| TASK STATEMENT |
Go through the listing and copy each line with the string "common".

| MATERIAL PROVIDED |
#####

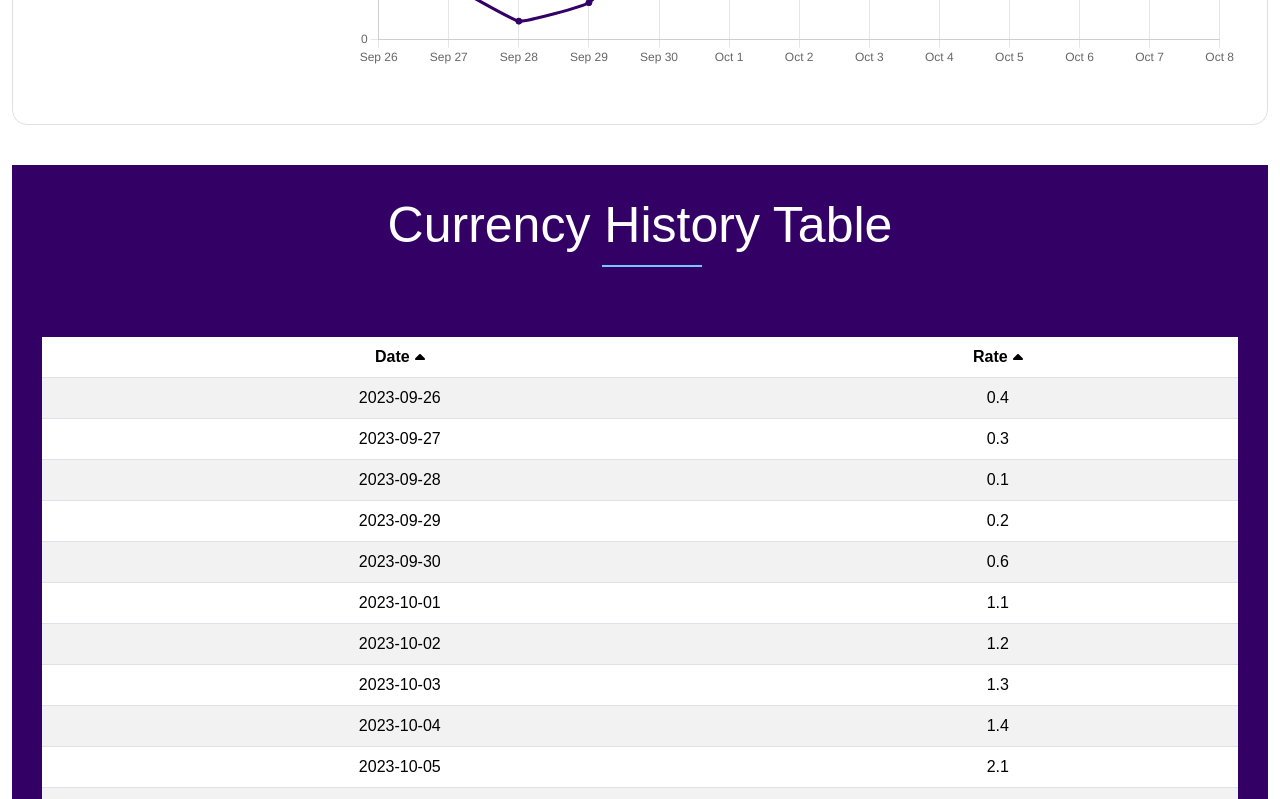
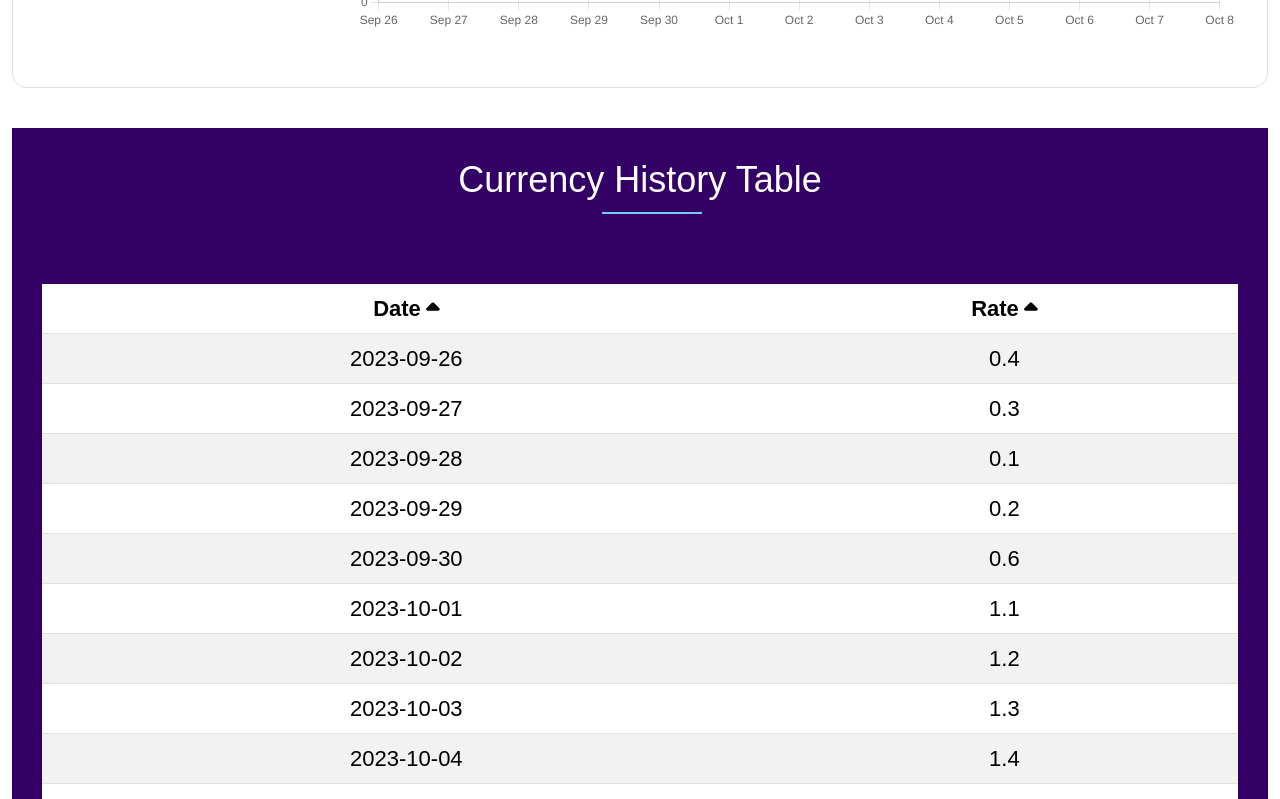
Before and after one commit to heshantha/currency-converter-app, a React (Create React App) app: page / in a window 1280 px wide. Shown: the part 1020-1819 px from the top of the page. Built offline with nearby package versions, Linux system fonts and the light colour scheme; no server answers.

Commit message:
change the font sizes

```diff
--- a/src/styles/common.scss
+++ b/src/styles/common.scss
@@ -81,6 +81,12 @@ body {
     .card-body {
         background-color: $purple;
         color: $white;
+        h3 {
+            font-size: $medium;
+        }
+    }
+    table {
+        font-size: $medium;
     }
     h1,h2 {
         margin-bottom: 40px !important;
--- a/src/styles/variables.scss
+++ b/src/styles/variables.scss
@@ -6,6 +6,6 @@ $black: #000;
 $blue:#73CAF8;
 
 // Font sizes
-$large: 50px;
-$medium: 24px;
+$large: 36px;
+$medium: 22px;
 $small: 20px;
```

#####

| SOLUTION |
--- a/src/styles/common.scss
+++ b/src/styles/common.scss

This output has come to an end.